(Items from a dataset)
....

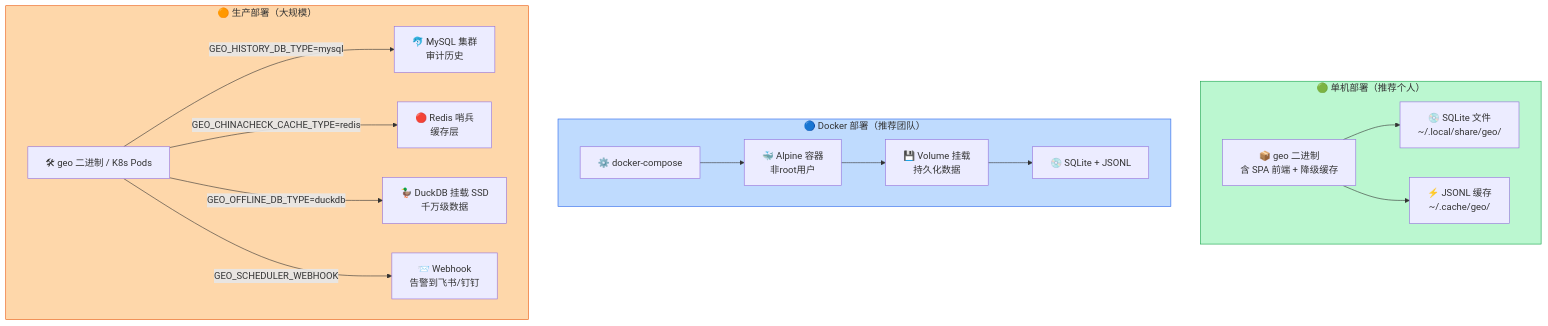
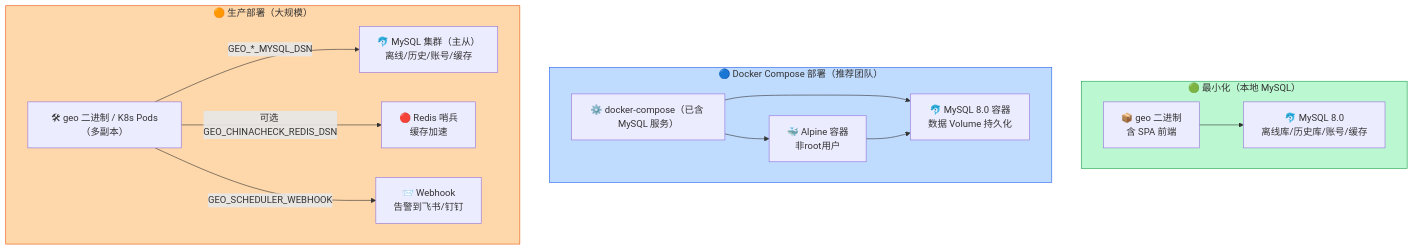
Diagram 30 of 31 in docs/architecture.md (deep2code/geo), drawn with Mermaid before and after one commit. The commit also changed other lines of this file and 26 other files, not shown here.

First line of the commit message:
refactor!: 移除 SQLite/JSONL/DuckDB，所有数据层统一使用 MySQL 8.0

````diff
--- a/docs/architecture.md
+++ b/docs/architecture.md
@@ -828,29 +824,27 @@
 ```mermaid
 graph TB
-    subgraph 单机["🟢 单机部署（推荐个人）"]
+    subgraph 最小化["🟢 最小化（本地 MySQL）"]
         direction LR
-        BIN["📦 geo 二进制<br/>含 SPA 前端 + 降级缓存"]
-        BIN --> SQL["💿 SQLite 文件<br/>~/.local/share/geo/"]
-        BIN --> JL["⚡ JSONL 缓存<br/>~/.cache/geo/"]
+        BIN["📦 geo 二进制<br/>含 SPA 前端"]
+        BIN --> MY8["🐬 MySQL 8.0<br/>离线库/历史库/账号/缓存"]
     end
 
-    subgraph Docker["🔵 Docker 部署（推荐团队）"]
-        DC["⚙️ docker-compose"]
+    subgraph Docker["🔵 Docker Compose 部署（推荐团队）"]
+        DC["⚙️ docker-compose（已含 MySQL 服务）"]
         DC --> C["🐳 Alpine 容器<br/>非root用户"]
-        C --> V["💾 Volume 挂载<br/>持久化数据"]
-        V --> SQL2["💿 SQLite + JSONL"]
+        DC --> MY["🐬 MySQL 8.0 容器<br/>数据 Volume 持久化"]
+        C --> MY
     end
 
     subgraph 生产["🟠 生产部署（大规模）"]
         direction LR
-        BIN2["🛠 geo 二进制 / K8s Pods"]
-        BIN2 --"GEO_HISTORY_DB_TYPE=mysql"--> MYSQL["🐬 MySQL 集群<br/>审计历史"]
-        BIN2 --"GEO_CHINACHECK_CACHE_TYPE=redis"--> REDIS["🔴 Redis 哨兵<br/>缓存层"]
-        BIN2 --"GEO_OFFLINE_DB_TYPE=duckdb"--> DUCK["🦆 DuckDB 挂载 SSD<br/>千万级数据"]
+        BIN2["🛠 geo 二进制 / K8s Pods（多副本）"]
+        BIN2 --"GEO_*_MYSQL_DSN"--> MYC["🐬 MySQL 集群（主从）<br/>离线/历史/账号/缓存"]
+        BIN2 --"可选 GEO_CHINACHECK_REDIS_DSN"--> REDIS["🔴 Redis 哨兵<br/>缓存加速"]
         BIN2 --"GEO_SCHEDULER_WEBHOOK"--> WEB["📨 Webhook<br/>告警到飞书/钉钉"]
     end
 
-    style 单机 fill:#bbf7d0,stroke:#16a34a
+    style 最小化 fill:#bbf7d0,stroke:#16a34a
     style Docker fill:#bfdbfe,stroke:#2563eb
     style 生产 fill:#fed7aa,stroke:#ea580c
 ```
````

....

PROMPT:
Search the records for the string "MySQL", and copy every line that holds it.

ANSWER TO THE EXERCISE:
refactor!: 移除 SQLite/JSONL/DuckDB，所有数据层统一使用 MySQL 8.0
+    subgraph 最小化["🟢 最小化（本地 MySQL）"]
+        BIN --> MY8["🐬 MySQL 8.0<br/>离线库/历史库/账号/缓存"]
+        DC["⚙️ docker-compose（已含 MySQL 服务）"]
+        DC --> MY["🐬 MySQL 8.0 容器<br/>数据 Volume 持久化"]
-        BIN2 --"GEO_HISTORY_DB_TYPE=mysql"--> MYSQL["🐬 MySQL 集群<br/>审计历史"]
+        BIN2 --"GEO_*_MYSQL_DSN"--> MYC["🐬 MySQL 集群（主从）<br/>离线/历史/账号/缓存"]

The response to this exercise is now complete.